Park Board 'disappointed' in Star Tribune for glorifying trespassing at Minnehaha Falls

Today, the Star Tribune published a cool slideshow of scenes behind and around frozen Minnehaha Falls.

There's just one problem -- just about everyone shown in the photos is trespassing, as the area featured is behind a barricade and "no trespassing" sign.

Smothers acknowledges there was no ill intent on the Strib's part -- "it's beautiful, absolutely stunning back there," she says -- but adds that the concern "is more about safety than anything else because it puts police and emergency personnel at peril."

Park Board officials received more reports than usual today about people trekking behind the falls, Smothers says.

"The only way to get down there is to go down stairs past a barricade," she adds. "The bottom gate is closed with 'no trespassing' signs, so you have to climb over that to access [the area behind the falls]... there's no trail, it's just kind freestyling."

We called up Smothers after reading the following statement, which was distributed by the Park Board in response to the Strib's slideshow (emphasis in the original):

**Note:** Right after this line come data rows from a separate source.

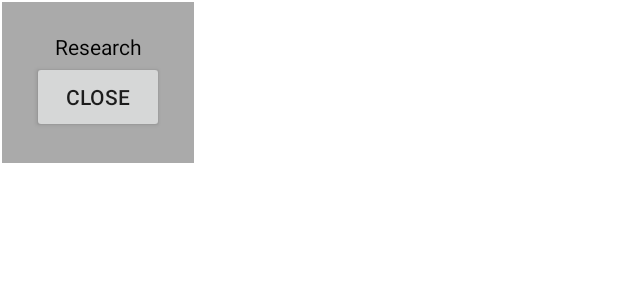
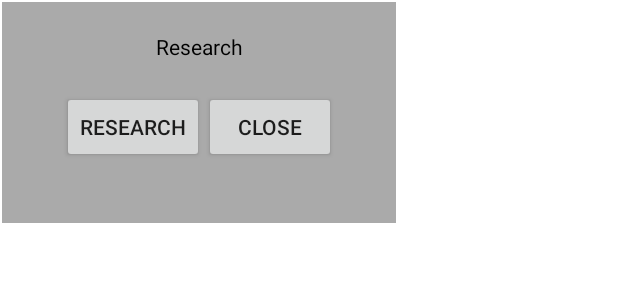
Before and after one commit to JoAnMontero/mapIntegrationApp, an Android app: the layout place_research_popup.xml on its own in the app's theme, with its tools: preview values and no code run, on a phone screen of 412 x 824 dp. Shown: the top 300 px of the screen. Run offline under Robolectric (Android 15) with nearby library versions, the light colour scheme and no system bars.

Commit message:
Places researching
- Added research button to the research place popup
- Added research in progress layout.
- When you click a place thats is in midresearch you see the time left.
- Added research completed layout.
- Tweaked the way markers carry information.
- Modified markerOnClickListener to search for the marker related item
in the markerCollection.
- Added required methods to the markerCollection.
- Other minor changes

```diff
--- a/app/src/main/java/uo/sdm/mapintegrationapp/business/MapManager.java
+++ b/app/src/main/java/uo/sdm/mapintegrationapp/business/MapManager.java
@@ -12,9 +12,6 @@ import com.google.android.gms.maps.model.LatLng;
 import uo.sdm.mapintegrationapp.persistence.PlacesDataSource;
 
 /**
- * Manager que extiende la funcionalidad del mapa y se encarga de gestionarlo.
- * Hola, soy jose y me gustan los hombres maduritos.
- * <p/>
  * Created by Hans on 27/12/2014.
  */
 public class MapManager {
@@ -41,7 +38,7 @@ public class MapManager {
         gameMap.setMapType(GoogleMap.MAP_TYPE_NORMAL);
 
         // Setting up the listener that shows popups on marker click
-        gameMap.setOnMarkerClickListener(new CustomOnMarkerClickListener(activity.getLayoutInflater(), gameMap, activity));
+        gameMap.setOnMarkerClickListener(new CustomOnMarkerClickListener(activity, gameMap, markerCollection));
 
         // Setting up an adapter to show custom InfoWindows on marker click
         gameMap.setInfoWindowAdapter(new MarkerInfoWindowAdapter(activity.getLayoutInflater()));
--- a/app/src/main/java/uo/sdm/mapintegrationapp/business/MarkerInfoWindowAdapter.java
+++ b/app/src/main/java/uo/sdm/mapintegrationapp/business/MarkerInfoWindowAdapter.java
@@ -29,7 +29,7 @@ public class MarkerInfoWindowAdapter implements GoogleMap.InfoWindowAdapter {
         View infoView = null;
         switch (MapElementType.valueOf(marker.getTitle())) {
             case Character:
-                infoView = inflater.inflate(R.layout.research_info_window, null);
+                //infoView = inflater.inflate(R.layout.research_info_window, null);
                 break;
             case Place:
                 break;
--- a/app/src/main/java/uo/sdm/mapintegrationapp/persistence/PlacesDataSource.java
+++ b/app/src/main/java/uo/sdm/mapintegrationapp/persistence/PlacesDataSource.java
@@ -44,7 +44,7 @@ public class PlacesDataSource {
         dbHelper.close();
     }
 
-    public Place createPlace(double lat, double lng, PlaceType type,boolean researching, long research_end) {
+    public Place createPlace(double lat, double lng, PlaceType type, boolean researching, long research_end) {
         final ContentValues values = new ContentValues();
 
         values.put(PlacesTable.COLUMN_LATITUDE, lat);
@@ -84,7 +84,7 @@ public class PlacesDataSource {
         research_end = cursor.getLong(5);
         cursor.close();
 
-        return (researching == false)? null:research_end;
+        return (researching == false) ? null : research_end;
     }
 
     public List<Place> getAllPlaces() {
--- a/app/src/main/res/layout/research_popup.xml
+++ b/app/src/main/res/layout/place_research_popup.xml
@@ -1,16 +1,18 @@
 <?xml version="1.0" encoding="utf-8"?>
 <LinearLayout xmlns:android="http://schemas.android.com/apk/res/android"
-    android:id="@+id/researchPopup"
-    android:layout_width="fill_parent"
-    android:layout_height="fill_parent"
+    android:id="@+id/place_research_popup"
     android:orientation="vertical"
+    android:layout_width="match_parent"
+    android:layout_height="match_parent"
     android:background="@android:color/background_light">
+
     <LinearLayout
         android:layout_width="wrap_content"
         android:layout_height="wrap_content"
         android:orientation="vertical"
         android:layout_margin="1dp"
         android:background="@android:color/darker_gray">
+
         <LinearLayout
             android:layout_width="wrap_content"
             android:layout_height="wrap_content"
@@ -20,18 +22,33 @@
             android:layout_gravity="center_horizontal|center">
 
             <TextView
-                android:id="@+id/researchPopup_label"
-                android:layout_width="fill_parent"
+                android:id="@+id/label"
+                android:layout_width="match_parent"
                 android:layout_height="wrap_content"
                 android:text="Research"
                 android:textColor="@android:color/black"
-                android:gravity="center"/>
+                android:gravity="center" />
 
-            <Button
-                android:id="@+id/researchPopup_button"
-                android:layout_width="fill_parent"
+            <LinearLayout
+                android:layout_width="wrap_content"
                 android:layout_height="wrap_content"
-                android:text="Close" />
+                android:orientation="horizontal"
+                android:layout_margin="20dp"
+                android:gravity="center_horizontal"
+                android:layout_gravity="center_horizontal|center">
+
+                <Button
+                    android:id="@+id/research"
+                    android:layout_width="match_parent"
+                    android:layout_height="wrap_content"
+                    android:text="Research" />
+
+                <Button
+                    android:id="@+id/dismiss"
+                    android:layout_width="match_parent"
+                    android:layout_height="wrap_content"
+                    android:text="Close" />
+            </LinearLayout>
         </LinearLayout>
     </LinearLayout>
 </LinearLayout>
```
Also changed, not shown: app/src/main/java/uo/sdm/mapintegrationapp/business/CustomOnMarkerClickListener.java (+69 -13 lines), app/src/main/java/uo/sdm/mapintegrationapp/business/MarkerCollection.java (+7 -0 lines), app/src/main/java/uo/sdm/mapintegrationapp/model/PlaceMapElement.java (+36 -1 lines), app/src/main/res/layout/place_research_completed_popup.xml (added, +38 -0 lines), app/src/main/res/layout/place_research_in_progress_popup.xml (added, +48 -0 lines).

While Minnehaha Falls is breathtaking in its current frozen state, visitors are reminded that the safest and only authorized areas to view this local treasure is from the footbridge above the falls or the overlook area near the pavilion/SeaSalt restaurant.

Because of moving water, boulders, slippery slopes and other unsafe conditions, it is unsafe to access the base of the falls any time of year. In winter, the stairs leading down to the creek below the falls are cordoned off. Visitors accessing the falls area by sliding down or using ropes to the gorge's slopes are not only putting themselves at risk for injury, they are also endangering the lives of police and other emergency personnel who will need to respond when an injury does occur.

In addition to putting themselves and others at risk, individuals behind and at the base of the falls are also trespassing. (No Trespassing signs are posted in the area and additional signs are being posted to increase awareness.)

The Park Board is disappointed that local media is encouraging this behavior by covering it without explaining that it is dangerous and illegal. We have asked that they promote viewing the falls from a safe and appropriate location.

The Strib, for its part, changed the introduction to the slideshow to read, "Minnehaha Falls in Minneapolis is a frozen wonderland in January, and many people ignore 'No trespassing' signs to climb behind and along the slope of the falls, something the Park Board stresses is illegal and dangerous due to moving water, slippery slopes and generally unsafe conditions."

We asked the Strib's social media manager if that language was added in response to Smothers's concerns: